In the data below, locate each line with the word "서비스의" and list it.

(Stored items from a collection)
++++++++++++++++++++

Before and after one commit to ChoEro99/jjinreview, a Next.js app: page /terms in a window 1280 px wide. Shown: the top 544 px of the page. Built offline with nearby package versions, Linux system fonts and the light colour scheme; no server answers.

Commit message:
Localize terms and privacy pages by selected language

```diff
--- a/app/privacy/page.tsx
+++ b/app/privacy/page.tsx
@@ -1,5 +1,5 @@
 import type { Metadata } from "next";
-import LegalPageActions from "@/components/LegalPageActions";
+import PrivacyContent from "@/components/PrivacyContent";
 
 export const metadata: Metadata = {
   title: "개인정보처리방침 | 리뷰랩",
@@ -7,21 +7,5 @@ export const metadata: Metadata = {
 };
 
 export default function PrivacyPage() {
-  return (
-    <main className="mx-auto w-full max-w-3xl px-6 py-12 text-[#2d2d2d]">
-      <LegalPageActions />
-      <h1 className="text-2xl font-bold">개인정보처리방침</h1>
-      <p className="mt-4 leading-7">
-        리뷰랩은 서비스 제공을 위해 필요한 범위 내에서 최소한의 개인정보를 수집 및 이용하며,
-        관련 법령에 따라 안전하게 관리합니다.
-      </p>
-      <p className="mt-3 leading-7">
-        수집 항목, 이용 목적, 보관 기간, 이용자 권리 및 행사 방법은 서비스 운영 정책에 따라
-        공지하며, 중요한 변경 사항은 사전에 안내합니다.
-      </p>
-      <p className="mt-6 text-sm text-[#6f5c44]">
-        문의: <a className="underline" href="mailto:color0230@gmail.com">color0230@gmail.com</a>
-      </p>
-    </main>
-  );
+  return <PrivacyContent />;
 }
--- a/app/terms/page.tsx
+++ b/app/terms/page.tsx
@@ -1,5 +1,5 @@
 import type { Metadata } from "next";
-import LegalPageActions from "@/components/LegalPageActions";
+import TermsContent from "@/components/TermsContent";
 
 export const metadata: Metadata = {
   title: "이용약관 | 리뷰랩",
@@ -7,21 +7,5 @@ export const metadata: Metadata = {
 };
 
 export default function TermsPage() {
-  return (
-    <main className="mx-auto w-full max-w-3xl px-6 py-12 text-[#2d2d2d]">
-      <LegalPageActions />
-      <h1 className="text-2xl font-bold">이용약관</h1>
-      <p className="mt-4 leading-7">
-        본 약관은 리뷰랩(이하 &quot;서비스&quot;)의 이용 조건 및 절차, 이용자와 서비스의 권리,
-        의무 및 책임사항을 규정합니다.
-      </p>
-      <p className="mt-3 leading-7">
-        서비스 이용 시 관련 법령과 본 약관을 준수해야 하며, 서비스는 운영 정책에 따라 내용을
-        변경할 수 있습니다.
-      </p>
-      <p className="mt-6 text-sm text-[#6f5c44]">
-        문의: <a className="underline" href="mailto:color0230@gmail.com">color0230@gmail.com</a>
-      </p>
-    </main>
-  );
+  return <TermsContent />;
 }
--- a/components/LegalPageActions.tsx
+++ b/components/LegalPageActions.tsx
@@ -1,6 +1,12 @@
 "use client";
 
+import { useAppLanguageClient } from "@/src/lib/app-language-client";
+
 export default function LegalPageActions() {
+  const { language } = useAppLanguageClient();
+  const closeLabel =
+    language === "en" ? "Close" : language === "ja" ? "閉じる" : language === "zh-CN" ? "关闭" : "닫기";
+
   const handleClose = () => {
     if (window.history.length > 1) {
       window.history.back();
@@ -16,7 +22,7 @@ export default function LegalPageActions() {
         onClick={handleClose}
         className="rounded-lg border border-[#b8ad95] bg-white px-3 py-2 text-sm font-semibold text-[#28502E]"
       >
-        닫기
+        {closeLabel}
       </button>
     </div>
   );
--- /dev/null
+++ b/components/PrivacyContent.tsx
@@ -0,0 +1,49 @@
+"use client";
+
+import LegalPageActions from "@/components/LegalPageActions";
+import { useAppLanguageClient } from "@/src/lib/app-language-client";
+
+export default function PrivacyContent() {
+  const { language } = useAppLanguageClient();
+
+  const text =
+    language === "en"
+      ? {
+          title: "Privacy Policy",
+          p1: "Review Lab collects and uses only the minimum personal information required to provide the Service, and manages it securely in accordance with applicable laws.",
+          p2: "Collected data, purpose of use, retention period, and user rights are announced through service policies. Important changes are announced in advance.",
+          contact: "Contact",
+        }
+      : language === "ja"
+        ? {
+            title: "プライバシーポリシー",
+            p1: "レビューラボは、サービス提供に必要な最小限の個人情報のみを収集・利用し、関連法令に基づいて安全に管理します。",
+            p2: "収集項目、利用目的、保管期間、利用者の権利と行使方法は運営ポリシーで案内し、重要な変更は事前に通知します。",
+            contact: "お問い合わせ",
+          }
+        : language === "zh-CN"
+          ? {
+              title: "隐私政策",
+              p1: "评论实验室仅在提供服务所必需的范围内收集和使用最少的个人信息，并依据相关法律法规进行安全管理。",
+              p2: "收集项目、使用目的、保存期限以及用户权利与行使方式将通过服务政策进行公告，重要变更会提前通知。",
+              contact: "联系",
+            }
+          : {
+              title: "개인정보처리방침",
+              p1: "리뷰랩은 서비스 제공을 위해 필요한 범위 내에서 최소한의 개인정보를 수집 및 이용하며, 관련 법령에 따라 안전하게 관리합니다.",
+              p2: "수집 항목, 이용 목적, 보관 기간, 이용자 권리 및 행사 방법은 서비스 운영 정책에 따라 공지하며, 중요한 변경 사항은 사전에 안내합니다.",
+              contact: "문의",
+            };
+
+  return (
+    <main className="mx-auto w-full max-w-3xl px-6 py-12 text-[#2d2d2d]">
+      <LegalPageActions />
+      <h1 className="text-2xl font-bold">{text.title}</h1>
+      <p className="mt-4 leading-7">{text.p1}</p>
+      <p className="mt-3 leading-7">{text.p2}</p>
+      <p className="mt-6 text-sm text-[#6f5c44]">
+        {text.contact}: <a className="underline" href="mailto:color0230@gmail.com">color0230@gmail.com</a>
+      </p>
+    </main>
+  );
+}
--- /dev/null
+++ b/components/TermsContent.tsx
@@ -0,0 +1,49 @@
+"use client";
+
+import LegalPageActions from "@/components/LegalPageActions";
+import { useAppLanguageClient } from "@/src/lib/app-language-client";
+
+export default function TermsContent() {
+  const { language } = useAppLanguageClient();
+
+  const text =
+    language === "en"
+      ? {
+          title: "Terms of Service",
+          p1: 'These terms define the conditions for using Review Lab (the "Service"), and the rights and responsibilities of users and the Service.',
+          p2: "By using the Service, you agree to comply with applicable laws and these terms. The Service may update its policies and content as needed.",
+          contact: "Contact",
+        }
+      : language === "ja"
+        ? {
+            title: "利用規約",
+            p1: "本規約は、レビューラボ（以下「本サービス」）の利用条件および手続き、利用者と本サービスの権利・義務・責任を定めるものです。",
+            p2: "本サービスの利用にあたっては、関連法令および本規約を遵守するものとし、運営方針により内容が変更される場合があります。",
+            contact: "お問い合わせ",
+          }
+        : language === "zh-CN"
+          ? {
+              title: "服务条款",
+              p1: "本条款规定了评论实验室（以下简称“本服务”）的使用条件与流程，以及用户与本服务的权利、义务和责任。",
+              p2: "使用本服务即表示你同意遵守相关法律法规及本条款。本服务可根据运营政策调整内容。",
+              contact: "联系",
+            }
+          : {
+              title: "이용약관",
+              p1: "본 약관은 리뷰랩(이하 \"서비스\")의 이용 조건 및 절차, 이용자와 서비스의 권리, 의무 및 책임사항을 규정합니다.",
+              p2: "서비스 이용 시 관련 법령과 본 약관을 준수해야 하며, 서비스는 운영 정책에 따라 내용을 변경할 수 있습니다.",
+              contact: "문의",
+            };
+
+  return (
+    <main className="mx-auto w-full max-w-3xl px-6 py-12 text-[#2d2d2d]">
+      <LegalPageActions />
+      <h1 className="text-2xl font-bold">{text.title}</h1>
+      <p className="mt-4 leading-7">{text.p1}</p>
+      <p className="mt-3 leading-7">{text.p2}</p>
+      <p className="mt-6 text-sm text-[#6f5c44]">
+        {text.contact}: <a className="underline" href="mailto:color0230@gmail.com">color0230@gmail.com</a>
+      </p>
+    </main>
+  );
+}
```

++++++++++++++++++++

SOLUTION TO THIS TASK:
-        본 약관은 리뷰랩(이하 &quot;서비스&quot;)의 이용 조건 및 절차, 이용자와 서비스의 권리,
+              p1: "본 약관은 리뷰랩(이하 \"서비스\")의 이용 조건 및 절차, 이용자와 서비스의 권리, 의무 및 책임사항을 규정합니다.",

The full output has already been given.